─── Data provided
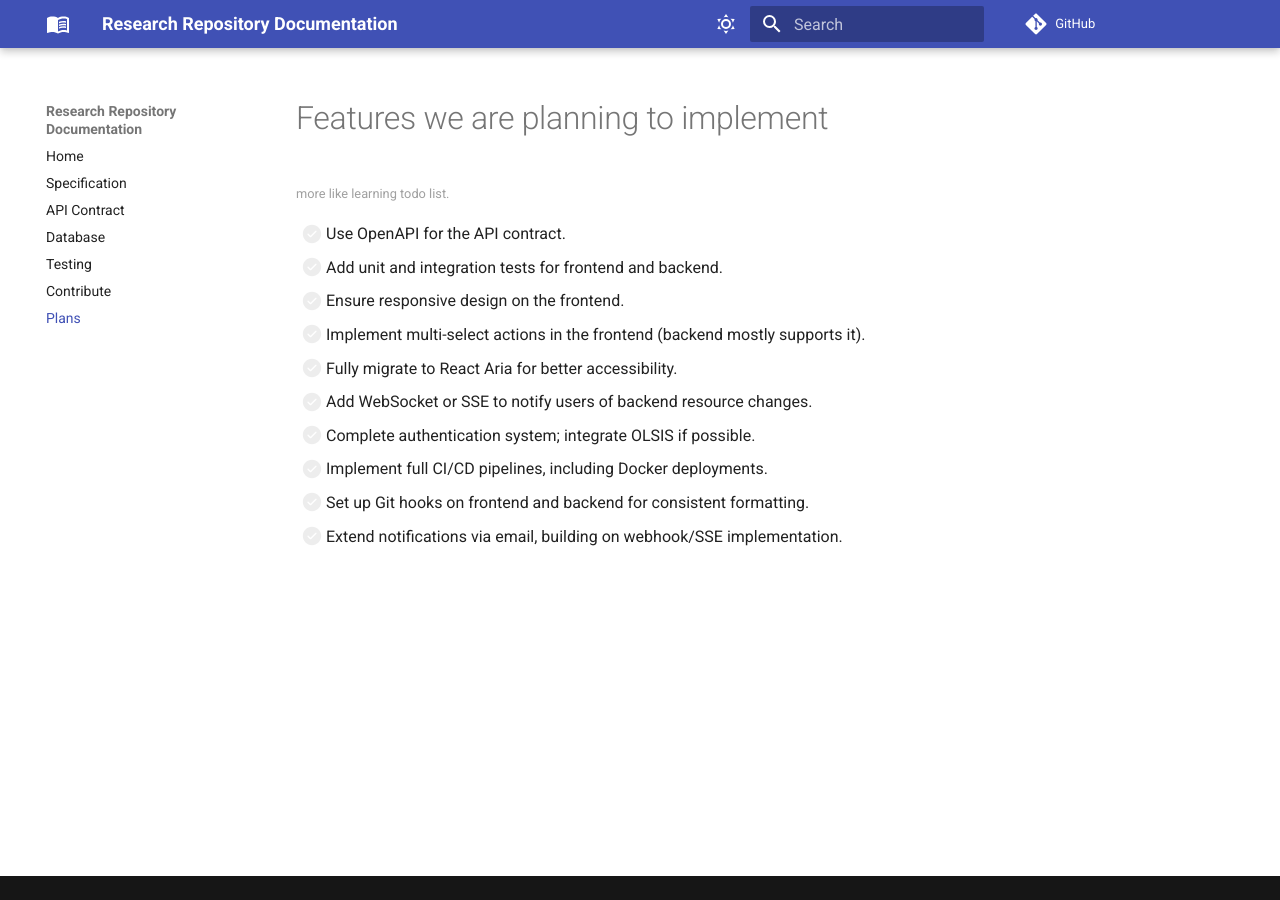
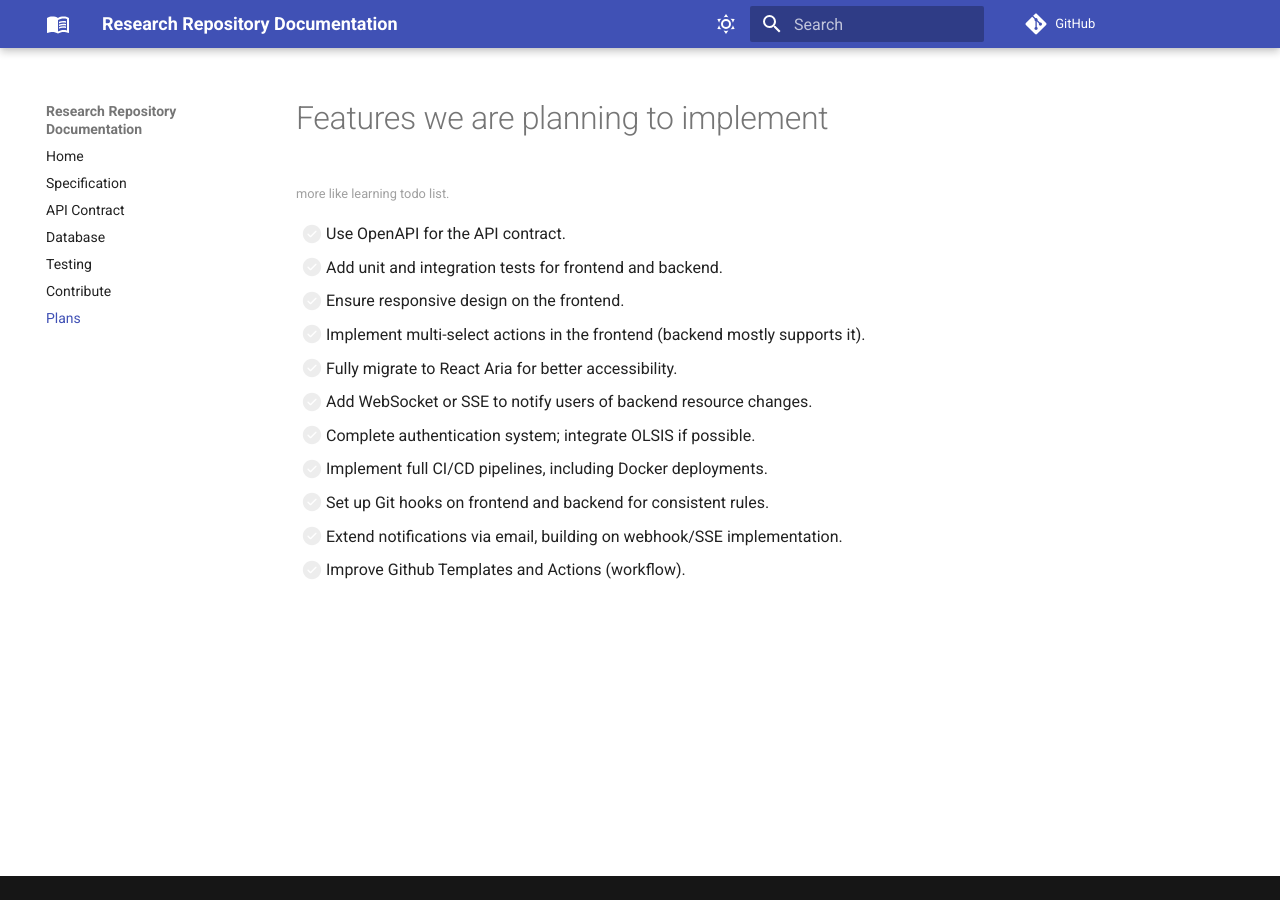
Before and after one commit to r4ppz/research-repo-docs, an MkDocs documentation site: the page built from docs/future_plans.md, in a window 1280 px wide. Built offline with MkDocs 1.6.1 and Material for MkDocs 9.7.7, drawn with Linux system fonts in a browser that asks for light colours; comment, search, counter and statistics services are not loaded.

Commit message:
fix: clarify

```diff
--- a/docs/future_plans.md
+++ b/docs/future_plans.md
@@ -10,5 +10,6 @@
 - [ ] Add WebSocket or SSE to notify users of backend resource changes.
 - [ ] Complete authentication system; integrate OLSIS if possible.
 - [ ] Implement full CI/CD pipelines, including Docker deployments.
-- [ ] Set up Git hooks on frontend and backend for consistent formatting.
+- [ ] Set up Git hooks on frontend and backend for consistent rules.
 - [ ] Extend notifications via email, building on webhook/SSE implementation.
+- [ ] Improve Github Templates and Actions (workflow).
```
──────
─── Data provided
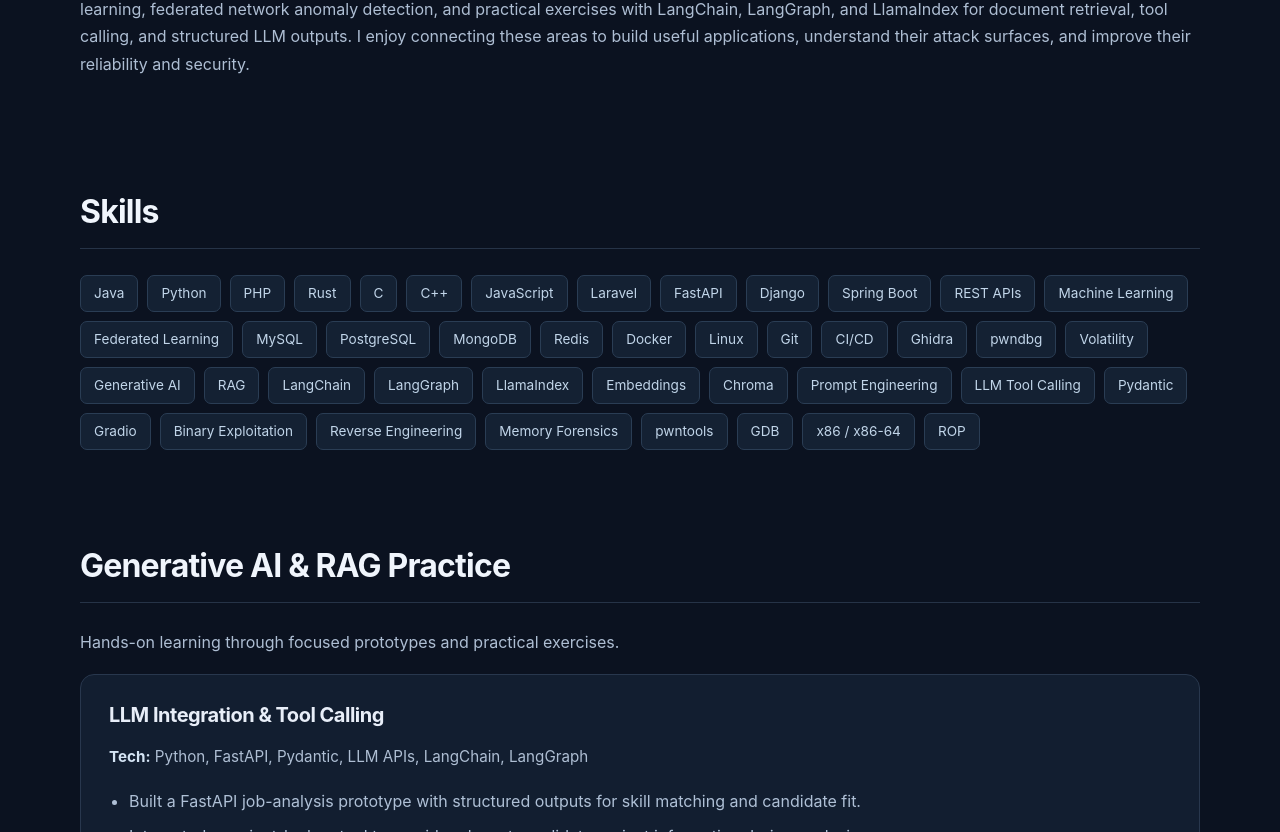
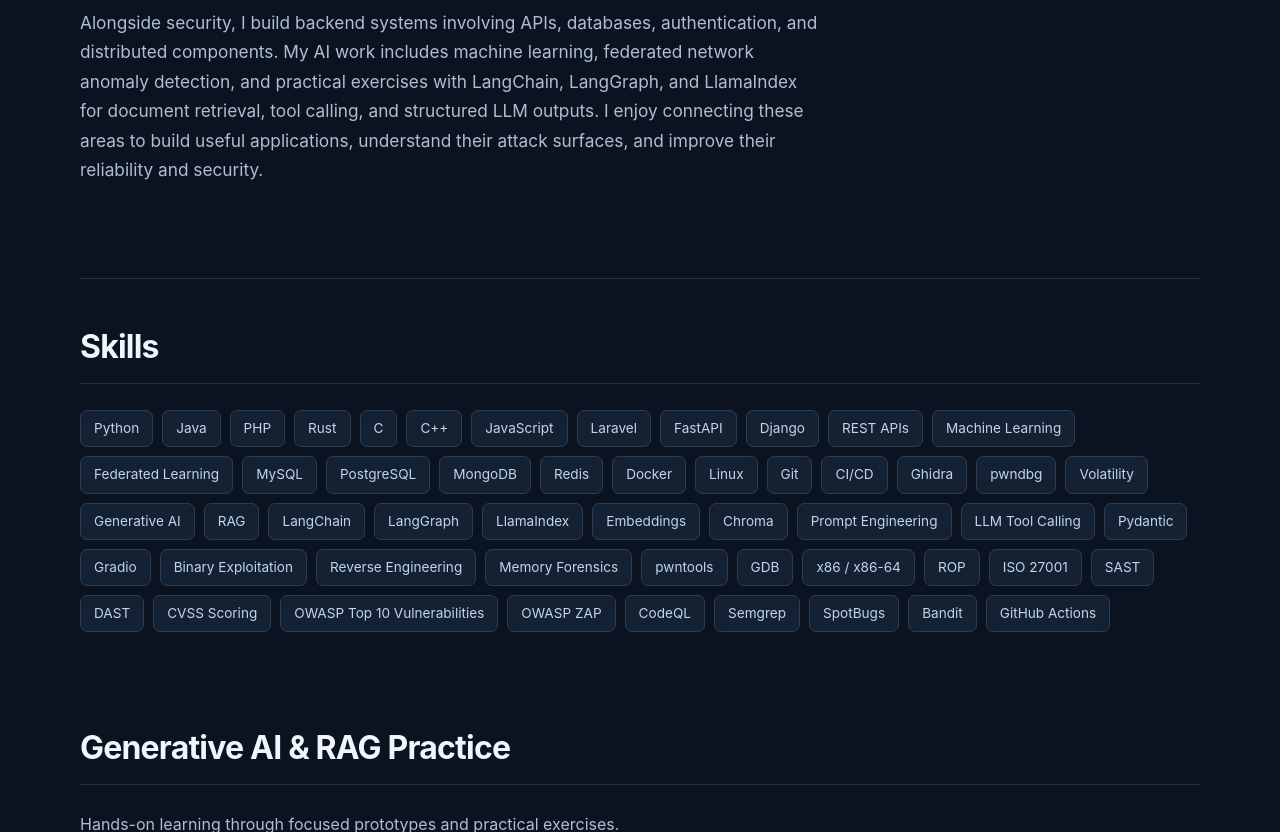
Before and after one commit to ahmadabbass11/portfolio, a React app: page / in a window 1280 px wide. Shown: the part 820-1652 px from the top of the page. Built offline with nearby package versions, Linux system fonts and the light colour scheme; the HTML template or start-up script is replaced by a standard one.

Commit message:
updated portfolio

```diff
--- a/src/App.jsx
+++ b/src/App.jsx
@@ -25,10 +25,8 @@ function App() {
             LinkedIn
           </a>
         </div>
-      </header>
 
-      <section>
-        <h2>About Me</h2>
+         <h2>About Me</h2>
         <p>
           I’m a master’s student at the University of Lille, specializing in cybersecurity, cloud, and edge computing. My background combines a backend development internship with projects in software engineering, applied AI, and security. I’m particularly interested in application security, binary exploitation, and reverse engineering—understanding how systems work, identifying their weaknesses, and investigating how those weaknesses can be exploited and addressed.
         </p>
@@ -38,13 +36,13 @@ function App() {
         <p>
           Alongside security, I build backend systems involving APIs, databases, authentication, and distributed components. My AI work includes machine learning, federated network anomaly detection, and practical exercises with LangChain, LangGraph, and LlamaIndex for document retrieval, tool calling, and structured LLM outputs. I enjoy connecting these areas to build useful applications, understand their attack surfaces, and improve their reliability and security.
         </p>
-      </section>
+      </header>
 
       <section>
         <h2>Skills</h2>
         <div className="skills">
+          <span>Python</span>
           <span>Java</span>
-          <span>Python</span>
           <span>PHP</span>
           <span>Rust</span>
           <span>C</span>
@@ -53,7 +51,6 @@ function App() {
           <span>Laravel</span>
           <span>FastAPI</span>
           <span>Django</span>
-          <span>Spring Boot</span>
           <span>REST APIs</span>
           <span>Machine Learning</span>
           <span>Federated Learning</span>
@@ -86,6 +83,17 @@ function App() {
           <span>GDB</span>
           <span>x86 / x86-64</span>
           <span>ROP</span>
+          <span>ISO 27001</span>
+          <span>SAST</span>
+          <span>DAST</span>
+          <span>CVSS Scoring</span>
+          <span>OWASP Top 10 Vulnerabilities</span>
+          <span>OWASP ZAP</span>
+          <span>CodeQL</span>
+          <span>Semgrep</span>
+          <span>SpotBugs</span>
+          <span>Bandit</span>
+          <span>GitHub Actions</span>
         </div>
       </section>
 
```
──────
─── Data provided
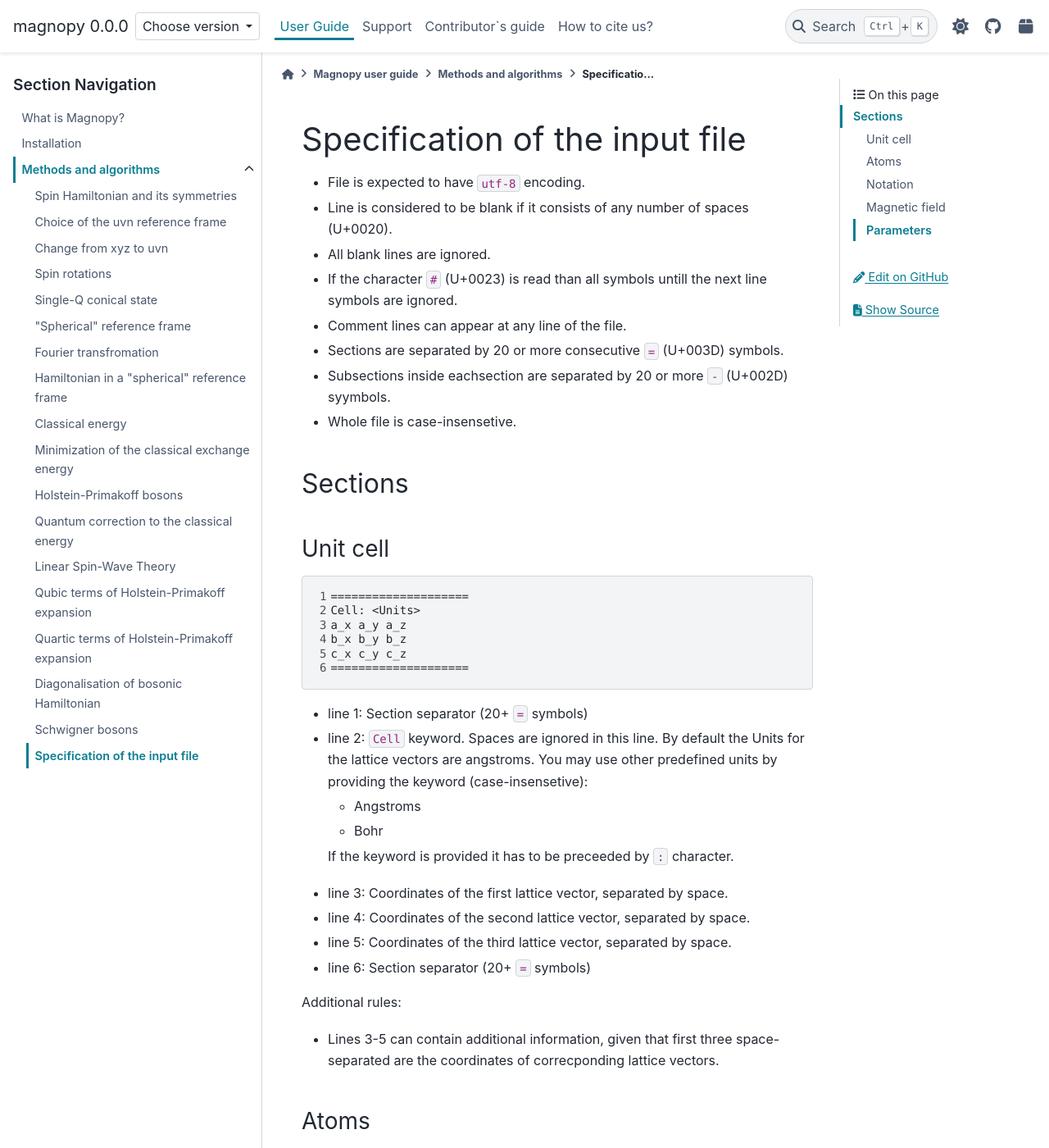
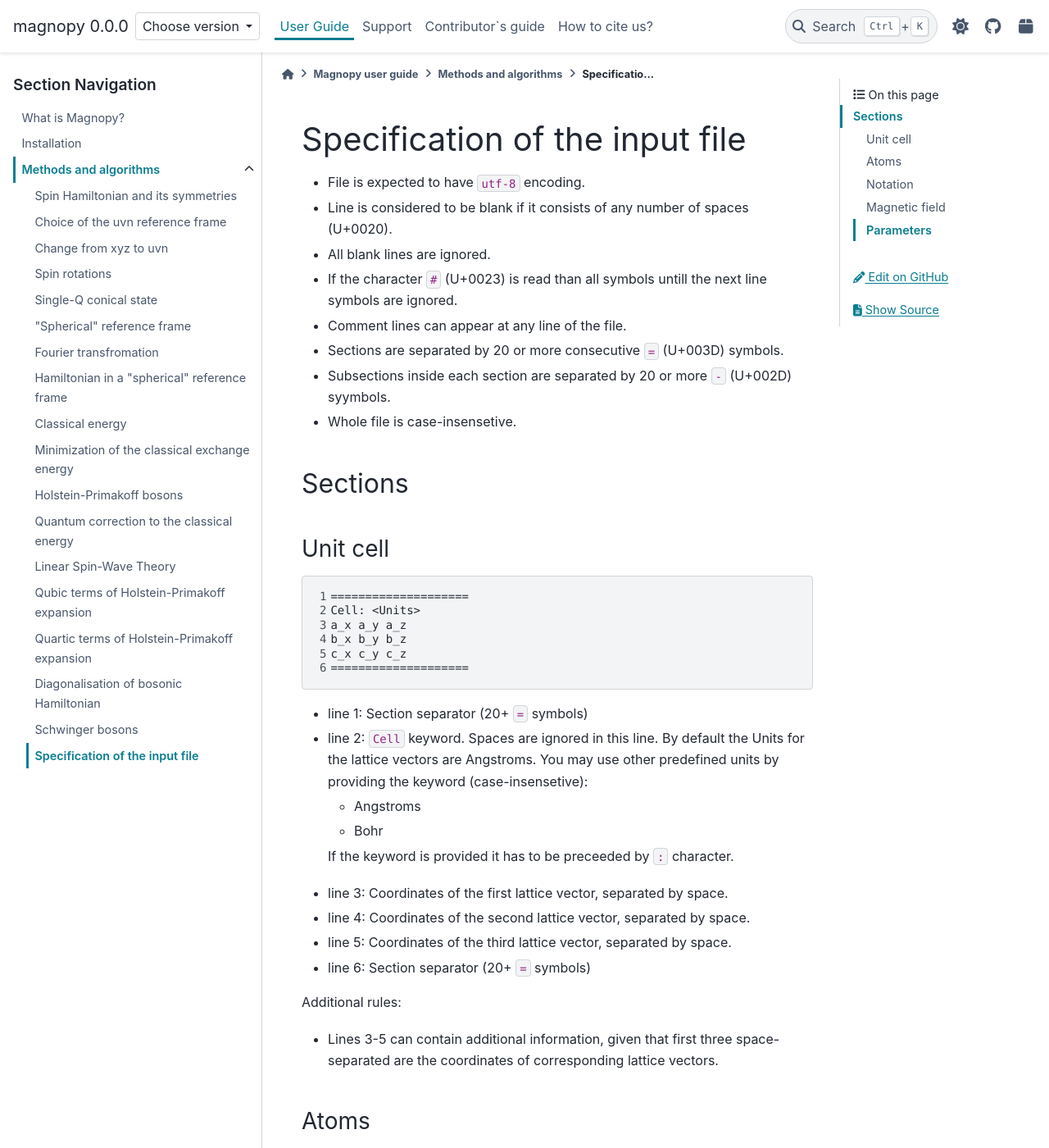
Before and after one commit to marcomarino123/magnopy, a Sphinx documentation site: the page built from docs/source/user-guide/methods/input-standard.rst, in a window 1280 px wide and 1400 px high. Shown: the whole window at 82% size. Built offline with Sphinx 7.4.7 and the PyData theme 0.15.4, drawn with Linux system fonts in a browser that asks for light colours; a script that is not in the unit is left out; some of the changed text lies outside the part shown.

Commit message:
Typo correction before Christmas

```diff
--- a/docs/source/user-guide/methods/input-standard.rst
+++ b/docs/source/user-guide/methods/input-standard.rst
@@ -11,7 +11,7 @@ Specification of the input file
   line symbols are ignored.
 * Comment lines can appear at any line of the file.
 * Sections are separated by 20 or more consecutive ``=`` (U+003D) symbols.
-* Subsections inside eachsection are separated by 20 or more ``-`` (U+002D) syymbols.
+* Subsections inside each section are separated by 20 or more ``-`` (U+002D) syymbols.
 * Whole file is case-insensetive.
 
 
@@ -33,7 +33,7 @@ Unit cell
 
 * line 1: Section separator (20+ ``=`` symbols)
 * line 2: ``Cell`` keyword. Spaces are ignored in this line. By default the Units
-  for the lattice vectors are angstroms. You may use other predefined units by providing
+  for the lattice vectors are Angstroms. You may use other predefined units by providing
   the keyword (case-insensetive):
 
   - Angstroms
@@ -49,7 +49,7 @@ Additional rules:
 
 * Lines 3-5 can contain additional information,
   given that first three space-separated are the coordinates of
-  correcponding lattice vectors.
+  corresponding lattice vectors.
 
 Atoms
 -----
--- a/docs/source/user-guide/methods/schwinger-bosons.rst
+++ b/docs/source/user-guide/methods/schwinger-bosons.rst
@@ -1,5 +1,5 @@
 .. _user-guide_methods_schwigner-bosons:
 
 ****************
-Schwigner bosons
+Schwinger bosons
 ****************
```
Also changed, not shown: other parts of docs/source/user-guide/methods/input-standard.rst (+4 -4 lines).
──────
-- Exercise prompt --
Copy out every line in the entries above that holds "systems".

-- Written answer --
           I’m a master’s student at the University of Lille, specializing in cybersecurity, cloud, and edge computing. My background combines a backend development internship with projects in software engineering, applied AI, and security. I’m particularly interested in application security, binary exploitation, and reverse engineering—understanding how systems work, identifying their weaknesses, and investigating how those weaknesses can be exploited and addressed.
           Alongside security, I build backend systems involving APIs, databases, authentication, and distributed components. My AI work includes machine learning, federated network anomaly detection, and practical exercises with LangChain, LangGraph, and LlamaIndex for document retrieval, tool calling, and structured LLM outputs. I enjoy connecting these areas to build useful applications, understand their attack surfaces, and improve their reliability and security.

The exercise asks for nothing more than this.